Trevor Chappell's notorious under-arm bowl to Brian McKechnie. Photo/Photosport
Trevor Chappell's notorious under-arm bowl to Brian McKechnie. Photo/Photosport

Snedden, who has since gone on to become one of New Zealand's outstanding sport administrators, recounted the occasion to Radio Sport's Martin Devlin.

"That summer, there was a Toyota car up for the best catch," he rued. "But because it wasn't a catch, according to two Australia umpires, we didn't win a car.

"At that time of my life, I was student in Dunedin and may not have been that keen to give up a car.

"[The umpires] said to [NZ captain] Geoff Howarth they were watching the batsmen running between wickets and tapping down to make sure they made their ground at each end."

Snedden, then 22 and very much a rookie in the national team, chuckles as he remembers confronting one of the game's legends mid-pitch.

"So I walk into the middle, and go up to Greg Chappell and say 'Greg, I caught the ball' ... one of the great cricketers of all time.

"He didn't take too much notice. It wasn't his job, it was the umpire's job.

"Funny thing was, when Chappell got out for 90, Bruce Edgar took a very, very similar catch out on the deep mid-wicket boundary and Chappell just walked off."

Of course, this piece of drama would soon be overshadowed by the match climax, which Snedden credits for putting cricket in the New Zealand public eye for the first time.

"Cricket went from being a middle-of-the-road sport to absolutely taking off," he recalled. "The under-arm match was at the end of a very long tour of Australia, it was the first time we'd ever played in coloured uniforms with white ball under lights - all the razzmatazz.

"It really caught the imagination of the New Zealand public, because I think it was also the first time matches were being televised back into New Zealand."

Snedden, nowadays a New Zealand Cricket board member, also recalls the atmosphere at Eden Park, when the two sides met again the following summer.

"[Eden Park] was absolutely and utterly sold out," he told Devlin. "They had no idea what the capacity was for cricket, so they just kept selling tickets, because people were buying them.

"It was a really hot day and, as the match goes on, people are climbing over the fences and sitting inside the boundary ropes.
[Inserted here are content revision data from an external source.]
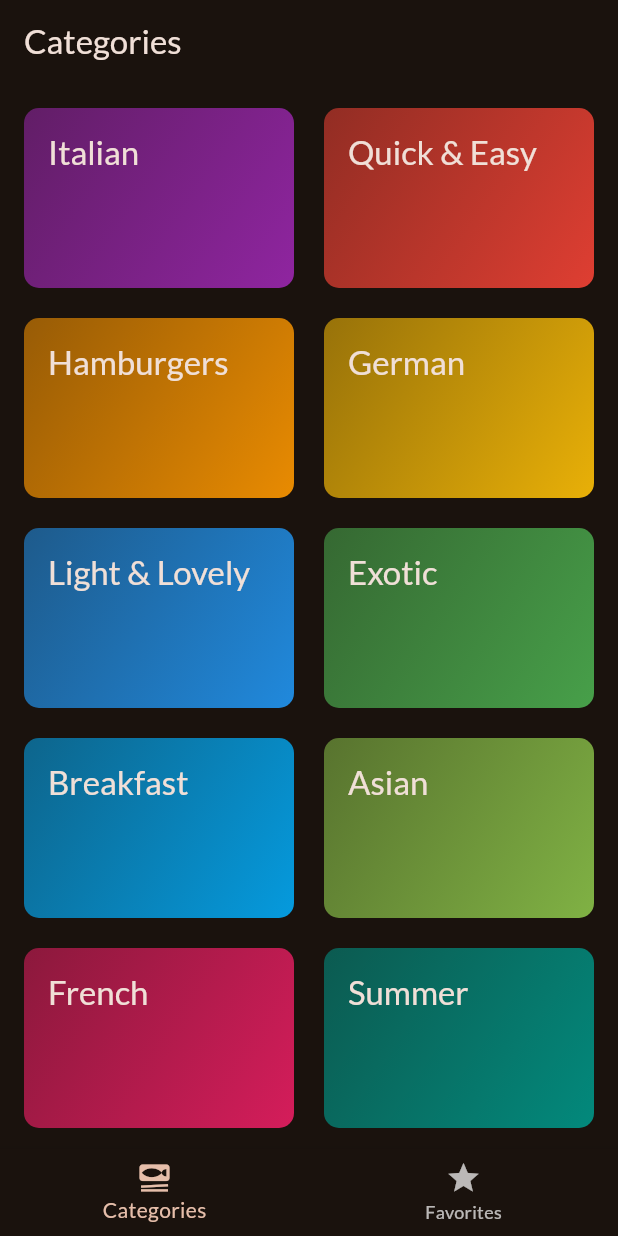
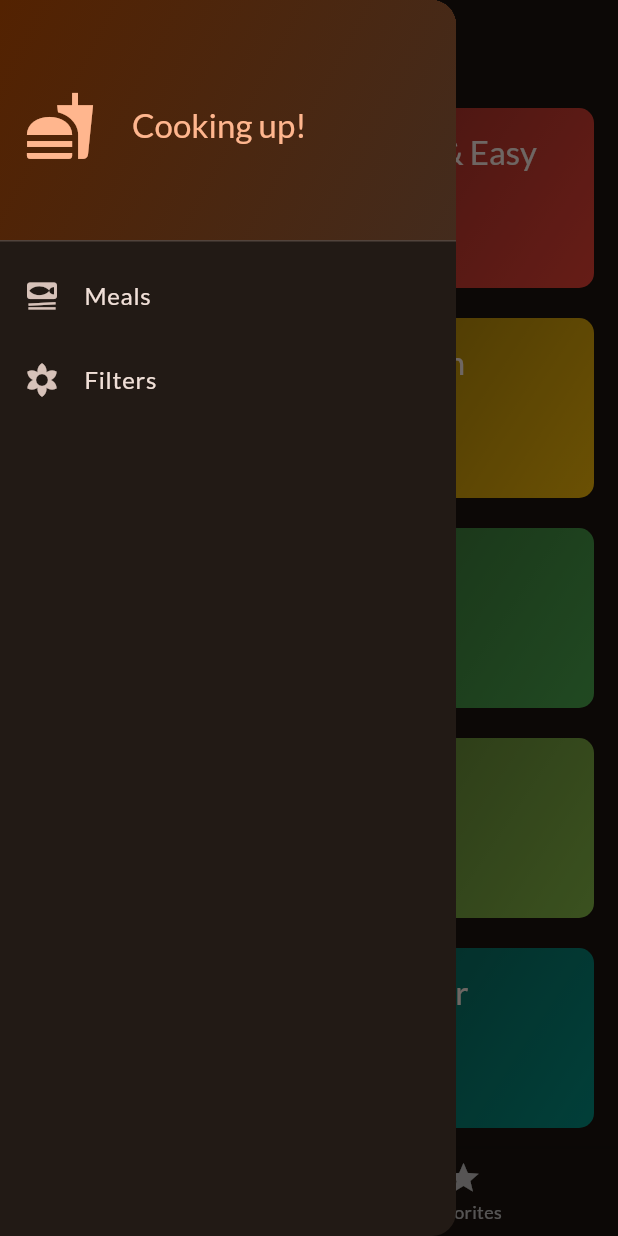
Before and after one commit to MateiEne/Flutter-Udemy, a Flutter app: the screen it shows after launch, with the side drawer open (before the commit the screen has no drawer), on a phone screen of 412 x 824 dp. Run offline on Flutter 3.47's test engine with Material 2 defaults, Android fonts, the light colour scheme and no system bars; our stand-ins replace google_fonts, transparent_image.

Commit message:
added side drawe, but not functional

```diff
--- a/MealsApp/lib/screens/home.dart
+++ b/MealsApp/lib/screens/home.dart
@@ -2,6 +2,7 @@ import 'package:flutter/material.dart';
 import 'package:meals_app/models/meal.dart';
 import 'package:meals_app/screens/categories.dart';
 import 'package:meals_app/screens/meals.dart';
+import 'package:meals_app/widgets/main_drawer.dart';
 
 class HomeScreen extends StatefulWidget {
   const HomeScreen({Key? key}) : super(key: key);
@@ -67,6 +68,7 @@ class _HomeScreenState extends State<HomeScreen> {
       appBar: AppBar(
         title: Text(appBarTitle),
       ),
+      drawer: MainDrawer(),
       body: content,
       bottomNavigationBar: BottomNavigationBar(
         onTap: (index) {
--- /dev/null
+++ b/MealsApp/lib/widgets/main_drawer.dart
@@ -0,0 +1,53 @@
+import 'package:flutter/material.dart';
+
+class MainDrawer extends StatelessWidget {
+  @override
+  Widget build(BuildContext context) {
+    return Drawer(
+      child: Column(
+        children: [
+          DrawerHeader(
+            decoration: BoxDecoration(
+              gradient: LinearGradient(
+                colors: [
+                  Theme.of(context).colorScheme.onPrimary,
+                  Theme.of(context).colorScheme.onSecondary,
+                ],
+                begin: Alignment.topLeft,
+                end: Alignment.bottomRight,
+              ),
+            ),
+            child: Row(
+              children: [
+                Icon(
+                  Icons.fastfood,
+                  color: Theme.of(context).colorScheme.primary,
+                  size: 48,
+                ),
+                const SizedBox(
+                  width: 24,
+                ),
+                Text(
+                  'Cooking up!',
+                  style: Theme.of(context).textTheme.titleLarge!.copyWith(
+                        color: Theme.of(context).colorScheme.primary,
+                      ),
+                ),
+              ],
+            ),
+          ),
+          ListTile(
+            leading: Icon(Icons.set_meal),
+            title: Text('Meals'),
+          ),
+          ListTile(
+            leading: Icon(Icons.filter_vintage_sharp),
+            title: Text('Filters'),
+          )
+        ],
+      ),
+    );
+  }
+
+  const MainDrawer({Key? key}) : super(key: key);
+}
```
Gradually, the boundaries, which were already small at Eden Park, were getting smaller and smaller.

"Greg Chappell comes out to bat, the crowd boos the hell out of him and some fella jumps off the terraces with a bowling ball and bowls it along the ground ... funny as.

"Anyway, Greg is archvillain #1, but three hours later, he walks off with 100 and the people give him a standing ovation. It was magnificent."

Snedden insists there was no bad blood between the two teams after the under-arm incident and describes Greg Chappell, in particular, as "a bloody good guy".

Still, he has found his part in that whole affair a very useful joker card in his various roles over the years.

"It's one of the greatest things to have in your back pocket when you're dealing with Australians," said the 2011 Rugby World Cup and former NZ Cricket chief executive.

"They have no answer to it."